Should the government be funding religious schools?

I think that it should be up to the people to have a debate in [upcoming elections]. We fundamentally protect the right of freedom of conscience and religion; freedom of thought, belief, opinion, and expression yet we exclusively fund the Roman-Catholic school system while denying funding to freedom of conscience and religious schools. Although, I might be a bit biased. I sued my school board when my school barred me from putting up posters of my civil rights hero Harvey Milk and a Gender and Sexuality Alliance I tried to build with my peers.

 

“Operation Soap” brought out our ugly

Today is Feb, 5th and on this day 34 years ago Toronto police organized “Operation Soap” raiding four gay bathhouses in the city and arresting over 300 innocent men. It was perhaps one of our lowest points as a city and should serve to remind all of us how easily our rights can be taken away.  Human rights are, unfortunately, easily ignored when those given power are ignorant.

Peter Bochove was co owner of the Richmond Street Health Emporium at the time of the raid in 1981 and said the police came in with crow bars and sledge hammers “ they were offered the keys to the lockers and the rooms, but they held up a crowbar and said — we brought our own.

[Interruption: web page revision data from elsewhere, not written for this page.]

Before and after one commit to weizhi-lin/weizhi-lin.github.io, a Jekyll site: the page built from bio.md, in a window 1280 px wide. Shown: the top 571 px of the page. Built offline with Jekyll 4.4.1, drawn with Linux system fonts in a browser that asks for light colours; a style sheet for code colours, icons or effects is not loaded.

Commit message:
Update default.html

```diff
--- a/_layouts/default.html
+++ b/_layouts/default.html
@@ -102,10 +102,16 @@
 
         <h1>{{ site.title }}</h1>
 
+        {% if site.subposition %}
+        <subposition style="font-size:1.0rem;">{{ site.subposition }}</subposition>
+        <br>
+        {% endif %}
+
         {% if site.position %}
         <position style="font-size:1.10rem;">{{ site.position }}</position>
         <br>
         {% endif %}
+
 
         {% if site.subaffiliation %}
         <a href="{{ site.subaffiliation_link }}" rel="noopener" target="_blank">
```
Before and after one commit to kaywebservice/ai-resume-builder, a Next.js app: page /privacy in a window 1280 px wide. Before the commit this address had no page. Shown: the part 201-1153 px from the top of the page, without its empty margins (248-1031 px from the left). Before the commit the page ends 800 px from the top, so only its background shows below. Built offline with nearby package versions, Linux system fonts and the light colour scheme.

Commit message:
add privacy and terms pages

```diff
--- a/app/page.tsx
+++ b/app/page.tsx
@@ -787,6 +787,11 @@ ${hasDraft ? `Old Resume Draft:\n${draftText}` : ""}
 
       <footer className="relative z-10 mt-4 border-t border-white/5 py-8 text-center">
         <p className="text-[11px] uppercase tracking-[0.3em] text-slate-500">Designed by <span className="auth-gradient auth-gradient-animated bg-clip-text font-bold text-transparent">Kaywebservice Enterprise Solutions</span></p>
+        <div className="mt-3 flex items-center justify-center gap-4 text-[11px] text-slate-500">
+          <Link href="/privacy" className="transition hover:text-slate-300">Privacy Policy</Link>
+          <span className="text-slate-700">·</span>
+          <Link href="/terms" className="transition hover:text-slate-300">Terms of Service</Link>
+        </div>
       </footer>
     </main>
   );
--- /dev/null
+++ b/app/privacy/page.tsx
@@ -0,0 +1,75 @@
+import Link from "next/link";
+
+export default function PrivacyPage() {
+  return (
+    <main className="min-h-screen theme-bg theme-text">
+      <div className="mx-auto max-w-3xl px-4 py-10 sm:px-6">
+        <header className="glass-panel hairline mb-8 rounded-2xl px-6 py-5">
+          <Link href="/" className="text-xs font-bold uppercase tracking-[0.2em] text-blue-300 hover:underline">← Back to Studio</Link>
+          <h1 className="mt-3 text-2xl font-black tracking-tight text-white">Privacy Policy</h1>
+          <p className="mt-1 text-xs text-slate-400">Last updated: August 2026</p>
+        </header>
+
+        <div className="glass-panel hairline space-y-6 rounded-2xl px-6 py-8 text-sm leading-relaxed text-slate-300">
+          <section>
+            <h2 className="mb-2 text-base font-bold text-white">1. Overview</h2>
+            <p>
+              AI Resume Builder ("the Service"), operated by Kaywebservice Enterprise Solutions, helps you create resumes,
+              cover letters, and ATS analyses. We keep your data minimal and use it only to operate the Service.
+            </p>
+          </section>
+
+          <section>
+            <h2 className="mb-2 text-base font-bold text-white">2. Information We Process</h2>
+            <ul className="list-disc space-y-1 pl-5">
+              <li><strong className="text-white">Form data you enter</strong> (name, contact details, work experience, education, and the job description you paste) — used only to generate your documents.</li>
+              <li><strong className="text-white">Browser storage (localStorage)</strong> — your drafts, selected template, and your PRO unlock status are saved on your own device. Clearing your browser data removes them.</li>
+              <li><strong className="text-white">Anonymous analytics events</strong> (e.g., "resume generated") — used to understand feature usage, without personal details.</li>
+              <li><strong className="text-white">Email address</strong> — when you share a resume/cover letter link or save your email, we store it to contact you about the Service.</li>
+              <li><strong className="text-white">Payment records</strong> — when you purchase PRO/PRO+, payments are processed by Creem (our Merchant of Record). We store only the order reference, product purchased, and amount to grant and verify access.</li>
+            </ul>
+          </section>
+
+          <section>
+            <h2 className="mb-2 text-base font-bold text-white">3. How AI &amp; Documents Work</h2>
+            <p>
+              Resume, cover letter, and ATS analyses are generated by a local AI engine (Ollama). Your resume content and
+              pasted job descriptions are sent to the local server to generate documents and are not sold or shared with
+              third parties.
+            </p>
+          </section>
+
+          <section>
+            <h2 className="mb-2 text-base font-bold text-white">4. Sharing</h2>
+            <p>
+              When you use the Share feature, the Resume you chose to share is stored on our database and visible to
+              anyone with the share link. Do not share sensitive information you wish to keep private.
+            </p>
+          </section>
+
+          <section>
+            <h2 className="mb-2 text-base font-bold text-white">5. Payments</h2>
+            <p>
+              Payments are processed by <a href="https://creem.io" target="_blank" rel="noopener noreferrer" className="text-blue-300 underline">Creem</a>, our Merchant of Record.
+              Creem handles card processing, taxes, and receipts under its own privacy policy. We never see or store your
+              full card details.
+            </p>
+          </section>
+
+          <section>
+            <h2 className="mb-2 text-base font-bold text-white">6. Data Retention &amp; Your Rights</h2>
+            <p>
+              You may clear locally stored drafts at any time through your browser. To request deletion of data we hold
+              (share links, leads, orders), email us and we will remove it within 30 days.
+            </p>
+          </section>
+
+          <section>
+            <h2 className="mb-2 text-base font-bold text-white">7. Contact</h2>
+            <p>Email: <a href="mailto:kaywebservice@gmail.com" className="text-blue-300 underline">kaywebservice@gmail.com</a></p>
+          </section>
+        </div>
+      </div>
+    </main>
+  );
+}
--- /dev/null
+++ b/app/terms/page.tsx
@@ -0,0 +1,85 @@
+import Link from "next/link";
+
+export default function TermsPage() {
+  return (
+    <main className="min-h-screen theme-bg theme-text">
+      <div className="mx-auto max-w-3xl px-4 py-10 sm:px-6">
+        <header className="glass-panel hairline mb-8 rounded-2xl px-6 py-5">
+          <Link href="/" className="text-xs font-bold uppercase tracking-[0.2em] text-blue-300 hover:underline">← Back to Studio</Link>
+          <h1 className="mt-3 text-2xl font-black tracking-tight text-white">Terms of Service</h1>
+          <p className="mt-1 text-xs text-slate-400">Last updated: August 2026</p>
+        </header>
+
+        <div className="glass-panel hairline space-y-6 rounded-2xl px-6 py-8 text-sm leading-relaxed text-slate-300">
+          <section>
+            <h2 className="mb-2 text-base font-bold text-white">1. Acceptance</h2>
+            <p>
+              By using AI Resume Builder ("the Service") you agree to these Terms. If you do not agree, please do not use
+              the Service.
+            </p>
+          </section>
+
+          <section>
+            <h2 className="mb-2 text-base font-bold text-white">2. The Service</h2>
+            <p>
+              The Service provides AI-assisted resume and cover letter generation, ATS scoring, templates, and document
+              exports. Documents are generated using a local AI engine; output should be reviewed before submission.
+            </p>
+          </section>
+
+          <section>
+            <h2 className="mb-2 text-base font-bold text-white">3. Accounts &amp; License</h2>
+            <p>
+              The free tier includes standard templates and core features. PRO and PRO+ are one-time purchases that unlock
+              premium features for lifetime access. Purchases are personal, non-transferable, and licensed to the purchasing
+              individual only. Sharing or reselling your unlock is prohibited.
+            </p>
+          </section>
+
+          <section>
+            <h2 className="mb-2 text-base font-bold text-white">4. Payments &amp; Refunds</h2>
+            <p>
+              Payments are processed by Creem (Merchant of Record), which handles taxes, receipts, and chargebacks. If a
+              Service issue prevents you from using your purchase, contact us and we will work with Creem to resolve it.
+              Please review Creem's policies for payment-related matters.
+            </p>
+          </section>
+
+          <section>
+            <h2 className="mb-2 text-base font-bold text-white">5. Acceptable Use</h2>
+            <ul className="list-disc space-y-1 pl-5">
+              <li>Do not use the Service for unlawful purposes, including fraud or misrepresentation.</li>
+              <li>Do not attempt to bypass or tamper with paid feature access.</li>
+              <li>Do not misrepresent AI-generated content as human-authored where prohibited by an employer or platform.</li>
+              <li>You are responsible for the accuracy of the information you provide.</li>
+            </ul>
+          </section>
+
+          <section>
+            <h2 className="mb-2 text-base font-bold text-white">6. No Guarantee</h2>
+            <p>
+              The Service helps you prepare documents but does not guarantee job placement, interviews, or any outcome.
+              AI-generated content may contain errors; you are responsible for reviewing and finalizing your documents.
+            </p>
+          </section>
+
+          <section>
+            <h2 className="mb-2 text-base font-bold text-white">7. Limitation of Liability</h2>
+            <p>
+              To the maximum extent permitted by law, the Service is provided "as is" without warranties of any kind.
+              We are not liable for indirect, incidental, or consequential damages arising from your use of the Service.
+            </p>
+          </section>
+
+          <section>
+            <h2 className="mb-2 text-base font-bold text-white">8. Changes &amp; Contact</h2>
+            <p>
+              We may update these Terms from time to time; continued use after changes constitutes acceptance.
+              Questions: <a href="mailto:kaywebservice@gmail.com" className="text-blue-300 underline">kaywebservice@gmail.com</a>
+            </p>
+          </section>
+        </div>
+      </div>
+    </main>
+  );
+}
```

We ended up in the shower room and we were all told to strip” One of the cops who was looking at the pipes going into the shower room said, “gee, it’s too bad we can’t hook this up to gas.” http://www.yorku.ca/jspot/5/stand_together/3/

The campaign was an initiative by the metropolitan police to push gay bars and bathhouses out of business – but also to silence those who advocated for gay rights.

Instead of driving the LGBT community underground it worked as a catalyst, uniting the gay community and building support through mass demonstrations, rallies and marches.  It was the beginning of six years of steady harassment by the police of gay press and gay men across the country; but also the beginning of the gay rights movement in Canada.  Instead of hiding, gay men took to the streets, marching with their supporters, pushing the boundary and speaking out. It was the end of the silence.

Today is a day to remember, and a day to celebrate all those who stood up for gay rights and refused to stay silent.